. ICCA Asia calls for 'collaboration at all costs' | Meetings & Conventions Asia

ICCA Asia calls for 'collaboration at all costs'

Asia regional director, Noor Ahmad Hamid, details the way forward for Asia’s MICE industry, warning traditional barriers must come down.

Speaking at MBEW in Kuala Lumpur last month, Noor Ahmad Hamid urged MICE stakeholders to take proactive steps towards regional collaboration.
Speaking at MBEW in Kuala Lumpur last month, Noor Ahmad Hamid urged MICE stakeholders to take proactive steps towards regional collaboration.

As the global meetings and events industry continues to grapple with the effects of Covid-19, International Congress & Convention Association (ICCA) regional director in Asia, Noor Ahmad Hamid, believes the region is coping rather well.
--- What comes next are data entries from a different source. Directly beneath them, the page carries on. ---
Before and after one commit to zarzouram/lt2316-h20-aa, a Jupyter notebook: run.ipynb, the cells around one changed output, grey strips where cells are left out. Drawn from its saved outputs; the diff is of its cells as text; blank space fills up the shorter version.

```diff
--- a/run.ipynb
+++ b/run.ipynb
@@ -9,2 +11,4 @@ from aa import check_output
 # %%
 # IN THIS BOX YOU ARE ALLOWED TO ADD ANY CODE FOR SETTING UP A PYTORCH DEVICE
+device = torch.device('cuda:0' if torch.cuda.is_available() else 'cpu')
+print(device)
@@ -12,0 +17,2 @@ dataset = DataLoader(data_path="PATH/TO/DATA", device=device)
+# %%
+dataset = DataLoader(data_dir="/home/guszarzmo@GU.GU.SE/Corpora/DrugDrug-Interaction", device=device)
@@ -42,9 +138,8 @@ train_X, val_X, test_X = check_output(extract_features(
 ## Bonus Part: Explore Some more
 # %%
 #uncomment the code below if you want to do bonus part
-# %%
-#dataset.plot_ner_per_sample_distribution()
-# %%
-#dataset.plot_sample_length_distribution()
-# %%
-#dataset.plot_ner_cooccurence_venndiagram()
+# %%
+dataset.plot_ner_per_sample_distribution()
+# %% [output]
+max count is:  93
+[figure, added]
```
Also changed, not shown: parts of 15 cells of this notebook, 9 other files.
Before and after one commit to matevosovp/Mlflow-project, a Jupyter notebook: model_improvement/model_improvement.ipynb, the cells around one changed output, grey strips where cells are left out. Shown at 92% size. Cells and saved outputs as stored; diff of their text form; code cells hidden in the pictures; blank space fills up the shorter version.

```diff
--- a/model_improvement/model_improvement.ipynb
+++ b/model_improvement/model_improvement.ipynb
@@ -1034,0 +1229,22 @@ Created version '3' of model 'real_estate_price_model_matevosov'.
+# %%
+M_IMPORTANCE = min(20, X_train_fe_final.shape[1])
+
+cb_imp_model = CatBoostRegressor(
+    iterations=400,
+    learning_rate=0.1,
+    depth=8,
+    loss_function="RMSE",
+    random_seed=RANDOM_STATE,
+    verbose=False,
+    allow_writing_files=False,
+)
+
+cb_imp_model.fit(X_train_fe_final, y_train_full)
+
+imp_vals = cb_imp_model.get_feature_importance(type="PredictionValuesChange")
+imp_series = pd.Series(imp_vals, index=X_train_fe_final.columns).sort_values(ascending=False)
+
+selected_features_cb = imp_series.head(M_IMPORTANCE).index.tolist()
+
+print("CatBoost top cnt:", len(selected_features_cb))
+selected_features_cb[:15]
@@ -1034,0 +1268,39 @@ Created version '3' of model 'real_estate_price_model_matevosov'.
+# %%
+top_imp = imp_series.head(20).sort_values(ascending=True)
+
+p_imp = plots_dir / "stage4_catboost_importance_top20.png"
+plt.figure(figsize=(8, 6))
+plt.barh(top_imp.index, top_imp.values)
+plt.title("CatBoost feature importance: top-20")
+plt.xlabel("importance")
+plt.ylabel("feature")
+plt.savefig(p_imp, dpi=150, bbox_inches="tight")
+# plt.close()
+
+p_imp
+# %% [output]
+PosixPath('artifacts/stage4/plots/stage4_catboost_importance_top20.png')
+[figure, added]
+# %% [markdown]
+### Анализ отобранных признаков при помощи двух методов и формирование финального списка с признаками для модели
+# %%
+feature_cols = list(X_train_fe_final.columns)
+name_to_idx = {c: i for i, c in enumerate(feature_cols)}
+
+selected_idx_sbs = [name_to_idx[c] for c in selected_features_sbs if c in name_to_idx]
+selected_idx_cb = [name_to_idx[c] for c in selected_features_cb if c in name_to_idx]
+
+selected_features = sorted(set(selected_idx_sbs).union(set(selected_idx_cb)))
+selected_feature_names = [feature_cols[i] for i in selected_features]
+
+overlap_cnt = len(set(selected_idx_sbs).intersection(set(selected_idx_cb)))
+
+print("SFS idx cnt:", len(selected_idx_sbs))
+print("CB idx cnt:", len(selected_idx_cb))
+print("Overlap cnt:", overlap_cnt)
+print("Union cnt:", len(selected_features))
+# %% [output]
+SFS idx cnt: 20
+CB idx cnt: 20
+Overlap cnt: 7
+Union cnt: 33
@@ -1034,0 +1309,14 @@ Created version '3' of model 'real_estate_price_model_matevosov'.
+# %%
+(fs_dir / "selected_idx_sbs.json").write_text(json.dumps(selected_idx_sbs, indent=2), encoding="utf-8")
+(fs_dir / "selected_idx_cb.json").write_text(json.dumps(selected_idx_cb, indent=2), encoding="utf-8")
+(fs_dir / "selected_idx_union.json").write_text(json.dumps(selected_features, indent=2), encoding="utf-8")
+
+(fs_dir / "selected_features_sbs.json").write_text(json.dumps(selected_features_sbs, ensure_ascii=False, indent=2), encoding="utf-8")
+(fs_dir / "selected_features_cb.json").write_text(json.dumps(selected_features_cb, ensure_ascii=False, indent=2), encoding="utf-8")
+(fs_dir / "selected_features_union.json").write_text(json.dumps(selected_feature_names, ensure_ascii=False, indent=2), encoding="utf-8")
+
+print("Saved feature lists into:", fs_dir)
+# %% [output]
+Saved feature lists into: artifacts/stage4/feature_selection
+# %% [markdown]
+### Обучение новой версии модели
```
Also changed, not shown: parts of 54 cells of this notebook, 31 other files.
As the first region to be hit by Covid‐19, Hamid said the industry in APAC was also the first to get used to living with the new normal. 

"MICE players in Asia have the opportunity to transform their business and speed up the tech revolution. As we witness so many virtual and hybrid events happening, this will push companies to up-skill into new areas of expertise," he said.

Of course the industry has not escaped unscathed, and many companies continue to fight for survival. "SMEs are badly affected and many have closed down. Even larger companies have implemented furlough, where staff are put on unpaid leave for a long period of time," he said.

Speaking at the recent Malaysia Business Events Week (MBEW) in Kuala Lumpur, Noor pointed out that Singapore is very capable in terms of augmented reality and virtual reality — and as online and hybrid meetings continue to gain traction, digital skills will need to be further developed. He also added that adapting to new ways of doing business goes hand‐in‐hand with unlearning the old methods, which, he remarked, is not as easy as it seems.

While governments across Asia have provided support funds to help domestic business stay afloat, Noor exhorted MICE professionals not to rely on government subsidies to ride out the storm, but to find innovative ways of doing business, including implementing new business strategies and models.

"The MICE sector is a human interaction where face‐to‐face and travel are a major component. Therefore, companies need to identify the areas that they need to focus on and how they can be part of the fast pace advancement in these new event formats.”

He added that the trust deficit caused by the pandemic is huge, and only until a destination is fully reopened with vaccine in place, can the trust issue be resolved.

"I believe at this juncture the MICE industry must collaborate and build a strong domestic demand. This domestic business is the one that is going to keep the industry afloat," he said. "We are in survival mode and therefore, collaboration — especially between government and the private sector —must be done at all costs.”

In a nudge to CVBs and event planners, he stressed that a proactive approach to work with neighbouring destinations (in anticipation of border re-openings) is needed, and this will likely be the immediate source of MICE business opportunities.